Task details
Write out every line below again exactly as it stands, skipping each image.

────────

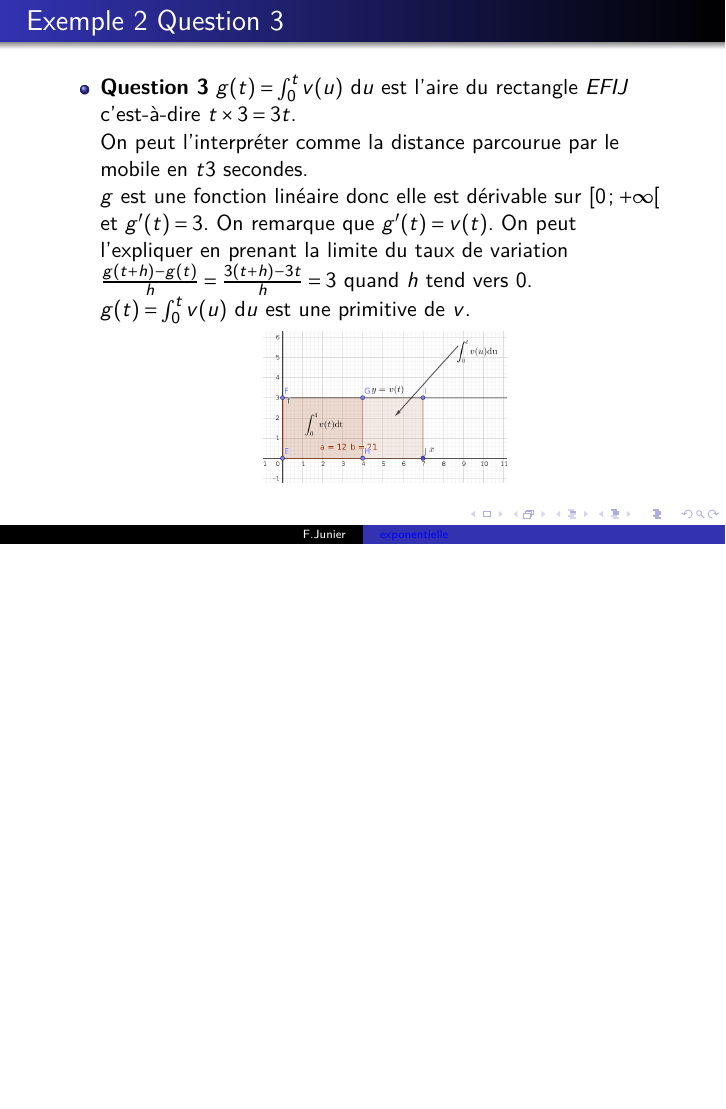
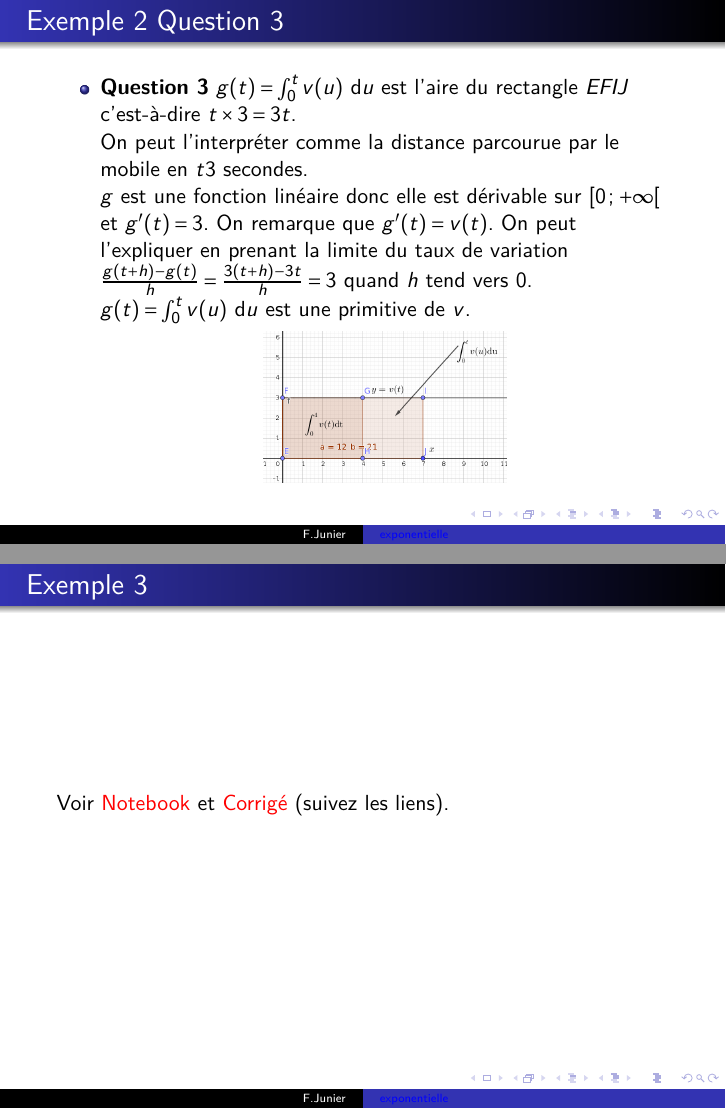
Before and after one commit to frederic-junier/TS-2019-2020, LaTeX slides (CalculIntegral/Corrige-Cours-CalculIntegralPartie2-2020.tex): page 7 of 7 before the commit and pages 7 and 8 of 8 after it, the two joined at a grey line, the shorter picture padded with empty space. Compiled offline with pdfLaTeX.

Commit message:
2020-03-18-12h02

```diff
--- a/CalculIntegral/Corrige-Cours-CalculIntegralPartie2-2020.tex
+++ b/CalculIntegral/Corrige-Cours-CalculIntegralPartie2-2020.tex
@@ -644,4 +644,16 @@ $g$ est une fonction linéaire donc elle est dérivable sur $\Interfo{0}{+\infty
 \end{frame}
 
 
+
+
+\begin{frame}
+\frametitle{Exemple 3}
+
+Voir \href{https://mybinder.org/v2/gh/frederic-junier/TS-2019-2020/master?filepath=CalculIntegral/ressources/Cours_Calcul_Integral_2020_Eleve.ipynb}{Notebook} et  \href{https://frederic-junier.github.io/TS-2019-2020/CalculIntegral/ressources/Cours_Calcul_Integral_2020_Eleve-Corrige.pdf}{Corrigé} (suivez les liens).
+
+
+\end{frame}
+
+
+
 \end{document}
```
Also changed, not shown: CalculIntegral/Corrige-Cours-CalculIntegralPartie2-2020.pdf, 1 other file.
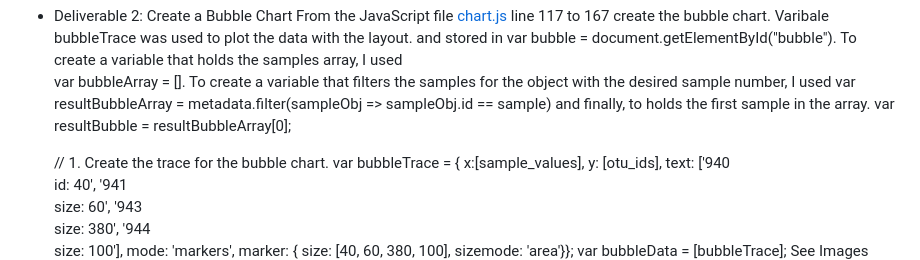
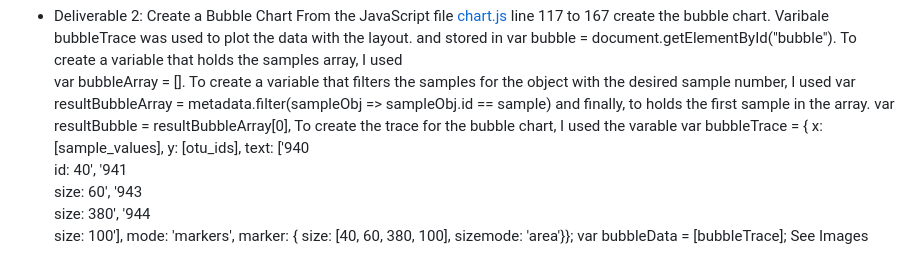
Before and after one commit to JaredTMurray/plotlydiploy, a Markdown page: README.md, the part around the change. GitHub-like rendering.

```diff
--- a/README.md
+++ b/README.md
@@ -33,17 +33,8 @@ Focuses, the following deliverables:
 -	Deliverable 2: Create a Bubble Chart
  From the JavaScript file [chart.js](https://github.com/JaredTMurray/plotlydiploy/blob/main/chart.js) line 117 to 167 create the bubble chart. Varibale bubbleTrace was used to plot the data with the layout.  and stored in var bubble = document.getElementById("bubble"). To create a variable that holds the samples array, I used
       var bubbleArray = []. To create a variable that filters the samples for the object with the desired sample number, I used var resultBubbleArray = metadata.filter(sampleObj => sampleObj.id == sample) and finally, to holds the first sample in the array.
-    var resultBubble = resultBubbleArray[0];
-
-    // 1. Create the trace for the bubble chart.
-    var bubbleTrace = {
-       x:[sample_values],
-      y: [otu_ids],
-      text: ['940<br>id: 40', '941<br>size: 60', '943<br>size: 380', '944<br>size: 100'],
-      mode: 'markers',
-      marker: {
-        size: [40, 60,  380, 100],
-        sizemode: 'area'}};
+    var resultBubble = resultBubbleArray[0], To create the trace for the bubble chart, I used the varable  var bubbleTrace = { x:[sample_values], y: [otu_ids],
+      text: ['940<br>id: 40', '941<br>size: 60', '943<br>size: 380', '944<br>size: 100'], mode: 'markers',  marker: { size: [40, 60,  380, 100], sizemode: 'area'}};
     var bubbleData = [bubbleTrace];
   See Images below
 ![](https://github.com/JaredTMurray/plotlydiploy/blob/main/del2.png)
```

────────

Result for this task
Before and after one commit to frederic-junier/TS-2019-2020, LaTeX slides (CalculIntegral/Corrige-Cours-CalculIntegralPartie2-2020.tex): page 7 of 7 before the commit and pages 7 and 8 of 8 after it, the two joined at a grey line, the shorter picture padded with empty space. Compiled offline with pdfLaTeX.

Commit message:
2020-03-18-12h02

```diff
--- a/CalculIntegral/Corrige-Cours-CalculIntegralPartie2-2020.tex
+++ b/CalculIntegral/Corrige-Cours-CalculIntegralPartie2-2020.tex
@@ -644,4 +644,16 @@ $g$ est une fonction linéaire donc elle est dérivable sur $\Interfo{0}{+\infty
 \end{frame}
 
 
+
+
+\begin{frame}
+\frametitle{Exemple 3}
+
+Voir \href{https://mybinder.org/v2/gh/frederic-junier/TS-2019-2020/master?filepath=CalculIntegral/ressources/Cours_Calcul_Integral_2020_Eleve.ipynb}{Notebook} et  \href{https://frederic-junier.github.io/TS-2019-2020/CalculIntegral/ressources/Cours_Calcul_Integral_2020_Eleve-Corrige.pdf}{Corrigé} (suivez les liens).
+
+
+\end{frame}
+
+
+
 \end{document}
```
Also changed, not shown: CalculIntegral/Corrige-Cours-CalculIntegralPartie2-2020.pdf, 1 other file.
Before and after one commit to JaredTMurray/plotlydiploy, a Markdown page: README.md, the part around the change. GitHub-like rendering.

```diff
--- a/README.md
+++ b/README.md
@@ -33,17 +33,8 @@ Focuses, the following deliverables:
 -	Deliverable 2: Create a Bubble Chart
  From the JavaScript file [chart.js](https://github.com/JaredTMurray/plotlydiploy/blob/main/chart.js) line 117 to 167 create the bubble chart. Varibale bubbleTrace was used to plot the data with the layout.  and stored in var bubble = document.getElementById("bubble"). To create a variable that holds the samples array, I used
       var bubbleArray = []. To create a variable that filters the samples for the object with the desired sample number, I used var resultBubbleArray = metadata.filter(sampleObj => sampleObj.id == sample) and finally, to holds the first sample in the array.
-    var resultBubble = resultBubbleArray[0];
-
-    // 1. Create the trace for the bubble chart.
-    var bubbleTrace = {
-       x:[sample_values],
-      y: [otu_ids],
-      text: ['940<br>id: 40', '941<br>size: 60', '943<br>size: 380', '944<br>size: 100'],
-      mode: 'markers',
-      marker: {
-        size: [40, 60,  380, 100],
-        sizemode: 'area'}};
+    var resultBubble = resultBubbleArray[0], To create the trace for the bubble chart, I used the varable  var bubbleTrace = { x:[sample_values], y: [otu_ids],
+      text: ['940<br>id: 40', '941<br>size: 60', '943<br>size: 380', '944<br>size: 100'], mode: 'markers',  marker: { size: [40, 60,  380, 100], sizemode: 'area'}};
     var bubbleData = [bubbleTrace];
   See Images below
 ![](https://github.com/JaredTMurray/plotlydiploy/blob/main/del2.png)
```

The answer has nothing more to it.